When you clicked in this review you may have flicked through the images on this post or maybe you’ve seen something of Impire previously and understandably seen the similarity between this new title and the classic from yesteryear, Dungeon Keeper. The last installment of the famous Bullfrog franchise was way back in 1999, so what could be better than a fresh, modern update? Surely the vast technological improvements seen over the last decade would allow Impire to take the strong fundamentals of Dungeon Keeper and dramatically expand on those foundations, elevating it above it’s now aged companion?
Impire tells the tale of the mighty demon overlord Baal being brought to Ardania, the game world, by the demonologist Oscar Van Fairweather. Unfortunately the journey from hell has reduced Baal to a mere fraction of his fearsome statue and he’s now a portly and oddly cute shadow of his former self. Impire follows Oscar and Baal’s quest to restore the demon while terrorising the world in the process.
Each level sees you attempting to satisfy certain goals rather than being open ended. You will also need to build your dungeon up by creating new rooms or connecting to existing ones dotted round the map, while also spawning a legion of evil minions to do your bidding. During each level though you’ll face random encounters from Heroes who can drop into your dungeon and cause chaos. These units are much stronger than the usual enemies you will face and can also damage rooms too.Defeating them unlocks extra resources to allow you to unlock or build further units
Unfortunately, despite a promising start off point (who doesn’t want to be an all-conquering evil demon?) Impire quickly starts going downhill.
There’s an issue that runs right through Impire from the first level right through to the end; Repetition. Every level starts with the same process; Quickly gather resources, build up your dungeon and unlock the units you’d already previously unlocked on the previous level. All feel of progression is stifled by this unlock process. If it’s been done once at a lower and presumably easier level, why should the player have to unlock the same units again? It feels strongly like the developers have thrown a purposeful spanner in the works in order to slow you down. Instead of adding meaningful length to the game though it just serves to grate.
There’s also a problem in that the actual building of your dungeon is a process laden with frustrations. The few resources available can make the expansion a slow process and the pre-determined sizes and shapes of the rooms can make it awkward to fix together. It’s also impossible to destroy a room you’ve previously built and, as I discovered on one particularly frustrating occasion, it can leave it actually impossible to complete a level if you’ve blocked off a necessary pathway.
The interface quickly became a major source of ire for me personally. The menu system is sometimes painfully unintuitive with the vast array of icons sometimes given scant or no explanation. For example; in the squads menu there are 5 icons available next to your groups of creatures.
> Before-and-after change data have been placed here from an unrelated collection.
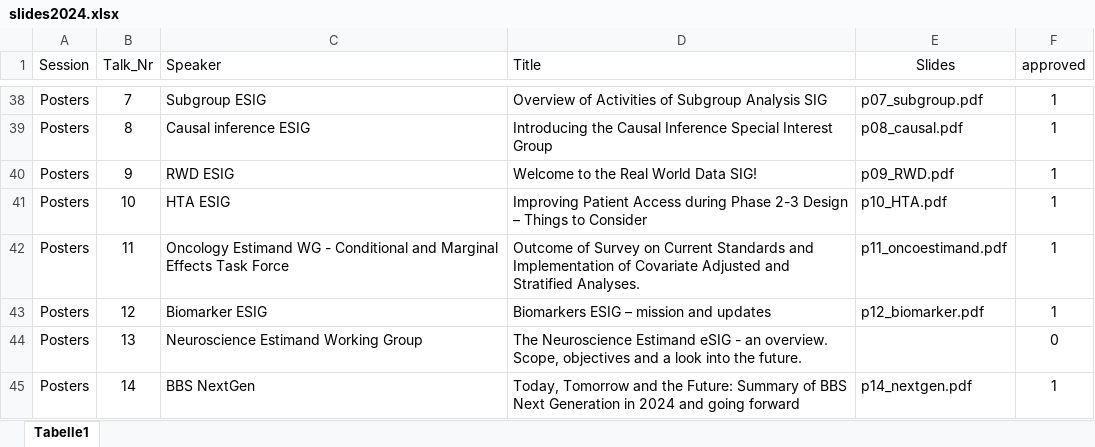
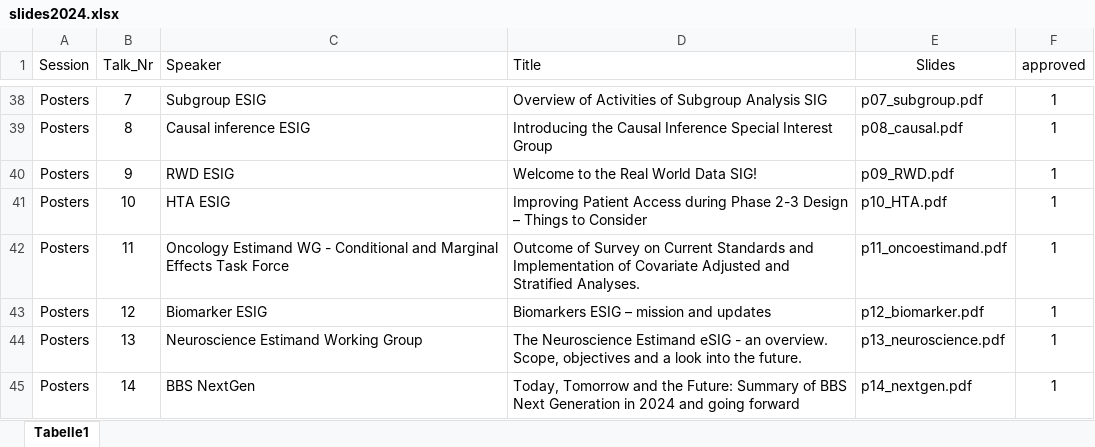
Before and after one commit to efspieurope/workshop, an Excel workbook: data/2024/slides2024.xlsx, sheet Tabelle1, drawn as a sheet; only a part is shown, gaps mark what is left out; values as stored, in another font and other column widths than the file's, no borders; the diff names each change by its address in the sheet, - before the commit and + after, or states it on an @@ line.

```diff
--- a/data/2024/slides2024.xlsx (sheet Tabelle1)
+++ b/data/2024/slides2024.xlsx (sheet Tabelle1)
-E44 (Slides): (empty)
+E44 (Slides): p13_neuroscience.pdf
-F44 (approved): 0
+F44 (approved): 1
```
Also changed, not shown: 7 other files.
Hovering over two of these icons displays a pop up explaining what that particular button does however the other three, inevitably the ones with icons that aren’t self explanatory, show nothing to suggest what they’re used for. In 2013, surely this is Game Design 101?
The camera angle is equally frustrating as it’s nearly impossible to get a perfect view of the action. Zooming in brings you a little bit too close for comfort, leaving you with a very limited field of view. This becomes a particular issue during combat as all the units, both yours and the enemies, meld together into a chaotic bundle of mini explosions, flailing limbs and hit points. While this may have been a conscious design choice to reflect the cartoony look to the game it unfortunately makes me nigh on impossible to issue commands to your units. Similarly, zooming out is equally unhelpful. The camera then switches to a top down view and completely removes any feeling of connection from the game.
Also disappointing are the overall graphics. While the cutesy and cartoony characters are quite nicely modelled, if not a bit angular and blocky, the game contains one of my major bugbears; The characters lips don’t move when they speak. You may think this is picky (hell, I think this is picky) but there’s something about watching a cutscene featuring voice overs and the character models waving their arms around but with their lips firmly planted shut that creates an instant loathing within me.
Perversely though, and in spite of all the above, Impire has some charm – The script during the admittedly overly-long cutscenes is witty, self-aware and decidedly adult in places. I was fairly taken back when during the initial cutscene one character describes another with a beautifully enunciated ‘little prick’.
The missions are also suitably demonic and quite amusing, with goals such as poisoning a town with barrels of rotten rat flesh. They’re bizarre but fit the theme and sense of humour of the game perfectly.
In summary, it’s cripplingly obvious how much Impire wanted to be Dungeon Keeper and it sadly falls way short. It unfortunately comes across less like an updated and loving tribute and more like the New Look knock off of a designer label. That’s not to say Impire is a bad game, it’s quite clearly not. Much like the aforementioned clothing brand, it’s an entirely adequate product, it just sadly pales in insignificance when placed next to the exalted company it tries so hard to emulate.
MLG Rating: 5/10 Platform: PC Release Date: 14/02/2013
Disclosure: Midlife Gamer were provided a digital copy of Impire for review purposes. The title was reviewed over the course of 2 weeks on a PC. For more information on what our scores mean, plus details of our reviews policy, click here.